[Data excerpts]
◇ ◇ ◇ ◇ ◇ ◇ ◇
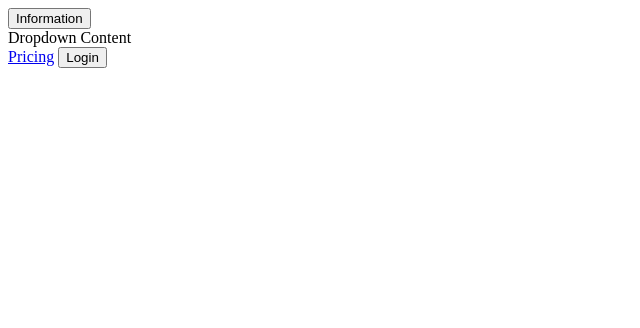
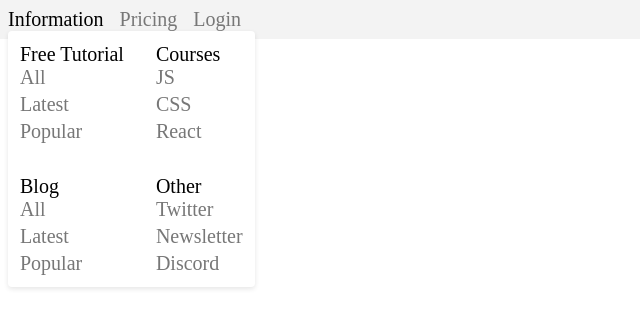
Before and after one commit to maxcore25/css-dropdown-menu, a plain HTML site: page index.html in a window 1280 px wide. Both pictures are taken after a click on the button "Information". Shown: the whole page, without its empty margins (0-640 px from the left). Drawn offline with Linux system fonts and the light colour scheme.

Commit message:
CSS and JS Dropdown Menu done

```diff
--- a/index.html
+++ b/index.html
@@ -6,15 +6,60 @@
     <meta name="viewport" content="width=device-width, initial-scale=1.0" />
     <title>CSS Dropdown Menu</title>
     <link rel="stylesheet" href="style.css" />
+    <script src="script.js" defer></script>
   </head>
   <body>
     <header>
-      <div class="dropdown">
-        <button class="link">Information</button>
-        <div class="dropdown-menu">Dropdown Content</div>
+      <div class="dropdown" data-dropdown>
+        <button class="link" data-dropdown-button>Information</button>
+        <div class="dropdown-menu information-grid">
+          <div>
+            <div class="dropdown-heading">Free Tutorial</div>
+            <div class="dropdown-links">
+              <a href="#" class="link">All</a>
+              <a href="#" class="link">Latest</a>
+              <a href="#" class="link">Popular</a>
+            </div>
+          </div>
+          <div>
+            <div class="dropdown-heading">Courses</div>
+            <div class="dropdown-links">
+              <a href="#" class="link">JS</a>
+              <a href="#" class="link">CSS</a>
+              <a href="#" class="link">React</a>
+            </div>
+          </div>
+          <div>
+            <div class="dropdown-heading">Blog</div>
+            <div class="dropdown-links">
+              <a href="#" class="link">All</a>
+              <a href="#" class="link">Latest</a>
+              <a href="#" class="link">Popular</a>
+            </div>
+          </div>
+          <div>
+            <div class="dropdown-heading">Other</div>
+            <div class="dropdown-links">
+              <a href="#" class="link">Twitter</a>
+              <a href="#" class="link">Newsletter</a>
+              <a href="#" class="link">Discord</a>
+            </div>
+          </div>
+        </div>
       </div>
       <a href="#" class="link">Pricing</a>
-      <button class="link">Login</button>
+      <div class="dropdown" data-dropdown>
+        <button class="link" data-dropdown-button>Login</button>
+        <div class="dropdown-menu">
+          <form class="login-form">
+            <label for="email">Email</label>
+            <input type="email" name="email" id="email" />
+            <label for="password">Password</label>
+            <input type="password" name="password" id="password" />
+            <button type="submit">Login</button>
+          </form>
+        </div>
+      </div>
     </header>
   </body>
 </html>
--- /dev/null
+++ b/script.js
@@ -0,0 +1,15 @@
+document.addEventListener('click', e => {
+  const isDropdownButton = e.target.matches('[data-dropdown-button]');
+  if (!isDropdownButton && e.target.closest('[data-dropdown]') != null) return;
+
+  let currentDropdown;
+  if (isDropdownButton) {
+    currentDropdown = e.target.closest('[data-dropdown]');
+    currentDropdown.classList.toggle('active');
+  }
+
+  document.querySelectorAll('[data-dropdown].active').forEach(dropdown => {
+    if (dropdown === currentDropdown) return;
+    dropdown.classList.remove('active');
+  });
+});
--- a/style.css
+++ b/style.css
@@ -0,0 +1,56 @@
+body {
+  margin: 0;
+}
+header {
+  background: #f3f3f3;
+  display: flex;
+  align-items: baseline;
+  padding: 0.5rem;
+  gap: 1rem;
+  font-size: 20px;
+}
+.link {
+  background: none;
+  border: none;
+  text-decoration: none;
+  color: #777;
+  font-family: inherit;
+  font-size: inherit;
+  cursor: pointer;
+  padding: 0;
+}
+.dropdown.active > .link,
+.link:hover {
+  color: #000;
+}
+.dropdown {
+  position: relative;
+}
+.dropdown-menu {
+  position: absolute;
+  left: 0;
+  top: calc(100%+0.25rem);
+  background: #fff;
+  padding: 0.75rem;
+  border-radius: 0.25rem;
+  box-shadow: 0 2px 5px 0 rgba(0, 0, 0, 0.1);
+  pointer-events: none;
+  opacity: 0;
+  transform: translateY(-10px);
+  transition: opacity 0.15s ease-in-out, transform 0.15s ease-in-out;
+}
+.dropdown.active > .link + .dropdown-menu {
+  opacity: 1;
+  transform: translateY(0);
+  pointer-events: auto;
+}
+.information-grid {
+  display: grid;
+  grid-template-columns: repeat(2, max-content);
+  gap: 2rem;
+}
+.dropdown-links {
+  display: flex;
+  flex-direction: column;
+  gap: 0.25rem;
+}
```
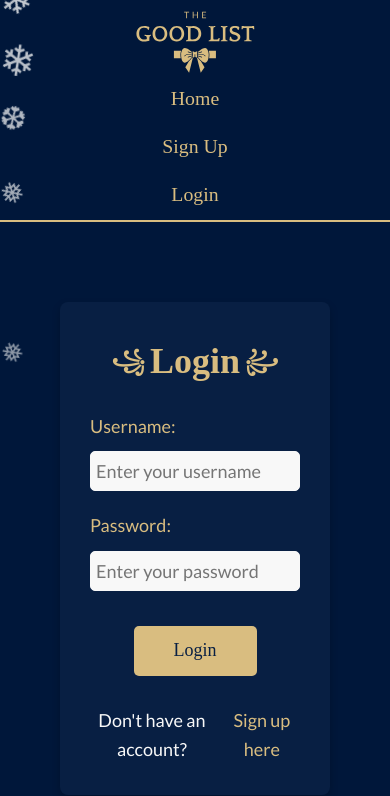
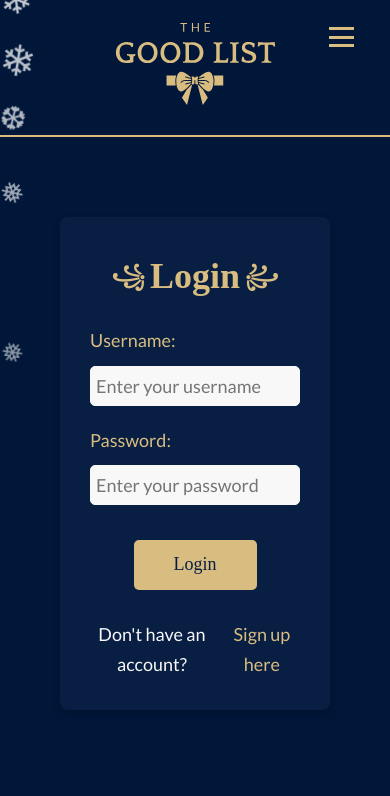
Before and after one commit to SheCodesAus/debugging_ducks_frontend, a React (Vite) app: page /login in a window 390 px wide. Shown: the top 796 px of the page. Built offline with nearby package versions, Linux system fonts and the light colour scheme; a web font is replaced by a local one.

Commit message:
Add hamburger menu for smaller screens

```diff
--- a/src/components/NavBar.css
+++ b/src/components/NavBar.css
@@ -2,68 +2,172 @@
 
 .navbar {
   background-color: var(--navy);
+  color: var(--gold);
   display: flex;
   justify-content: space-between;
   align-items: center;
-  padding: 30px 120px;
+  position: sticky;
+  padding: 1rem 2rem;
   border-bottom: 2px solid var(--gold);
-  position: sticky;
   top: 0;
-  z-index: 10;
+  z-index: 50;
 }
 
-.logo-image {
-  width: 150px;
+.navbar-logo {
+  display: flex;
+  align-items: center;
+  gap: 0.5rem;
+  cursor: pointer;
+}
+
+.navbar-logo-image {
+  width: 9rem;
   height: auto;
 }
 
-.navbar > a:hover {
+.navbar .navbar-logo-link:hover {
   background-color: transparent;
+  color: inherit;
+  transform: scale(1.1); /* Slight zoom effect */
+  transition: transform 0.3s ease, filter 0.3s ease;
 }
 
-.navbar .links {
-  display: flex;
-  gap: 80px;
+.navbar-logo-image:hover {
+  filter: brightness(1.2); /* Brighten the logo slightly */
+  transform: scale(1.05); /* Slightly increase size */
+  transition: transform 0.3s ease, filter 0.3s ease;
 }
 
-.navbar a {
+.navbar-links:hover {
+  background-color: var(--navy);
+}
+
+.navbar-links {
+  display: flex;
+  flex-direction: row;
+  gap: 2rem;
+  list-style: none;
+  margin: 0;
   font-family: var(--heading-font);
-  font-size: 1.1rem;
+  font-size: 1.2rem;
+  flex-wrap: wrap;
+  background-color: var(--navy);
+}
+
+.navbar-links li {
+  margin: 0;
+}
+
+.navbar-links.open {
+  display: flex;
+}
+
+/* Burger Menu */
+.burger-menu {
+  position: absolute;
+  top: 1.5rem;
+  right: 2rem;
+  display: none;
+  cursor: pointer;
+  flex-direction: column;
+  justify-content: space-between;
+  height: 1.25rem;
+  width: 1.5625rem;
+  z-index: 998;
+}
+
+.burger-bar {
+  height: 3px;
+  width: 100%;
+  background-color: var(--gold);
+  transition: all 0.3s ease;
+}
+
+.overlay {
+  position: fixed;
+  top: 0;
+  left: 0;
+  width: 100%;
+  height: 100%;
+  background: rgba(0, 0, 0, 0.5); /* Semi-transparent black */
+  z-index: 949; /* Below the menu but above the content */
+  cursor: pointer;
 }
 
 /* Responsive Adjustments */
 
-@media (max-width: 1024px) {
-  .navbar {
-    padding: 20px 80px;
+@media (max-width: 768px) {
+
+  .burger-menu {
+    display: flex;
   }
-  .navbar .links {
-    gap: 50px;
+
+  .navbar-links {
+    display: none; /* Hide links on small screens */
+    flex-direction: column;
+    position: fixed;
+    top: 0;
+    left: 0;
+    width: 100%;
+    height: 100%;
+    padding: 2rem 1rem;
+    z-index: 950;
+    background-color: var(--navy);
+    overflow-y: auto; /* Allow scrolling if content exceeds height */
+    opacity: 1;
+    pointer-events: auto;
+    transition: opacity 0.3s ease-in-out; /* Smooth transition */
+  }
+
+  .navbar-links.open {
+    display: flex;
+    opacity: 1;
+    pointer-events: auto;
+  }
+
+  .navbar-links:hover {
+    background-color: var(--navy); /* Prevent changes on hover */
+  }
+
+  .navbar-links li {
+    margin: 1rem 0; /* Add spacing between links */
+    text-align: center;
+  }
+
+  .navbar-logo-image {
+    height: 5rem; /* Smaller logo on smaller screens */
   }
 }
 
-@media (max-width: 768px) {
-  .navbar {
-    padding: 15px 40px;
+ /* Small screens */
+@media (max-width: 420px) {
+  .burger-menu {
+    height: 20px;
+    width: 25px;
+  }
+
+  .navbar-links {
+    display: none;
     flex-direction: column;
-    align-items: center;
+    position: fixed;
+    top: 0;
+    left: 0;
+    width: 100%;
+    height: 100%;
+    padding: 2rem 1rem;
+    z-index: 950; /* Above the content */
+    background-color: var(--navy);
+    overflow-y: auto; /* Allow scrolling if content exceeds height */
+    opacity: 1;
+    transition: opacity 0.3s ease-in-out; /* Smooth transition */
   }
-  .navbar .links {
-    gap: 30px;
-    flex-wrap: wrap;
+
+  .navbar-links.open {
+    display: flex;
+    opacity: 1;
+  }
+
+  .navbar-links:hover {
+    background-color: var(--navy); /* Prevent changes on hover */
   }
 }
-
-@media (max-width: 480px) {
-  .navbar {
-    padding: 10px 20px;
-  }
-  .navbar .links {
-    flex-direction: column;
-    gap: 15px;
-    align-items: center;
-  }
-  .logo-image {
-    width: 120px;
-  }
-}
--- a/src/components/NavBar.jsx
+++ b/src/components/NavBar.jsx
@@ -1,13 +1,36 @@
-import { Outlet } from "react-router-dom";
+import { Outlet, Link, useNavigate } from "react-router-dom";
 import { useAuth } from "../hooks/use-auth";
-import { Link, useNavigate } from "react-router-dom";
+import { useState, useEffect } from "react";
 import Image from "../img/Logo.svg";
 import "./NavBar.css";
 
 function NavBar() {
   const { auth, setAuth } = useAuth();
   const navigate = useNavigate();
+  const [menuOpen, setMenuOpen] = useState(false);
   console.log("useAuth output in Navbar:", { auth, setAuth });
+
+  useEffect(() => {
+    const handleResize = () => {
+      if (window.innerWidth > 768 && menuOpen) {
+        setMenuOpen(false); // Close the menu if the screen width is greater than 768px
+      }
+    };
+    window.addEventListener("resize", handleResize);
+    return () => {
+      window.removeEventListener("resize", handleResize);
+    };
+  }, [menuOpen]);
+
+  const toggleMenu = () => {
+    setMenuOpen((prevState) => !prevState);
+  };
+
+  const closeMenu = () => {
+    if (menuOpen) {
+      setMenuOpen(false);
+    }
+  };
 
   const handleLogout = (e) => {
     e.preventDefault();
@@ -17,35 +40,72 @@ function NavBar() {
     navigate("/"); // Redirect to home page after logout
   };
 
+  const isAuthenticated = auth && auth.token;
+  const userExists = auth?.user;
+
   return (
-    <>
-      <nav className="navbar">
+    <div>
+      <nav className="navbar" role="navigation" aria-label="main navigation">
         {/* Logo Image wrapped with Link */}
-        <Link to="/">
-          <img src={Image} alt="The Good List logo" className="logo-image" />
+        <Link to="/" className="navbar-logo-link">
+          <img src={Image} alt="The Good List logo" className="navbar-logo-image" />
         </Link>
 
-        {/* Links container */}
-        <div className="links">
-          <Link to="/">Home</Link>
-          {auth.token && auth.user ? (
-            <Link to="/lists">Lists</Link>
-          ) : (
-            <Link to="/signup">Sign Up</Link>
-          )}
-          {auth.token && auth.user ? (
-            <Link to="/" onClick={handleLogout}>
-              Log Out
-            </Link>
-          ) : (
-            <Link to="/login">Login</Link>
-          )}
-        </div>
+        {/* Burger Menu */}
+        <div
+            className="burger-menu"
+            onClick={toggleMenu}
+            role="button"
+            aria-label="Toggle navigation menu"
+            aria-expanded={menuOpen}
+          >
+            <div className="burger-bar"></div>
+            <div className="burger-bar"></div>
+            <div className="burger-bar"></div>
+          </div>
+
+        {/* Overlay for closing menu when clicking outside */}
+        {menuOpen && (
+          <div
+            className="overlay"
+            onClick={() => {
+              console.log("Overlay clicked");
+              closeMenu();
+            }}
+            ></div>
+        )}
+
+        {/* Navigation Links */}
+          <ul className={`navbar-links ${menuOpen ? "open" : ""}`} role="menu" aria-label="Navigation Links">
+            <li role="menuitem">
+              <Link to="/" onClick={closeMenu}>Home</Link>
+            </li>
+
+            {isAuthenticated && userExists && (
+                <li role="menuitem">
+                  <Link to="/lists" onClick={closeMenu}>Lists</Link>
+                </li>
+            )}
+
+            {isAuthenticated && userExists ? (
+                <li role="menuitem">
+                  <Link to="/" onClick={handleLogout}>Log Out</Link>
+                </li>
+            ) : (
+              <>
+                <li role="menuitem">
+                  <Link to="/login" onClick={closeMenu}>Login</Link>
+                </li>
+                <li role="menuitem">
+                  <Link to="/signup" onClick={closeMenu}>Sign Up</Link>
+                </li>
+              </>
+            )}
+        </ul>
       </nav>
-
       {/* This Outlet will render the HomePage, or any other nested routes */}
       <Outlet />
-    </>
+    </div>
   );
 }
 
--- a/src/hooks/use-auth.js
+++ b/src/hooks/use-auth.js
@@ -13,5 +13,3 @@ export const useAuth = () => {
 
   return context; // Includes auth, login, logout, and signup
 };
-
-export default useAuth;
```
◇ ◇ ◇ ◇ ◇ ◇ ◇
TASK GOAL: Return, from the data above, each line in which the string "index" appears.

YOUR SOLUTION:
Before and after one commit to maxcore25/css-dropdown-menu, a plain HTML site: page index.html in a window 1280 px wide. Both pictures are taken after a click on the button "Information". Shown: the whole page, without its empty margins (0-640 px from the left). Drawn offline with Linux system fonts and the light colour scheme.
--- a/index.html
+++ b/index.html
-  z-index: 10;
+  z-index: 50;
+  z-index: 998;
+  z-index: 949; /* Below the menu but above the content */
+    z-index: 950;
+    z-index: 950; /* Above the content */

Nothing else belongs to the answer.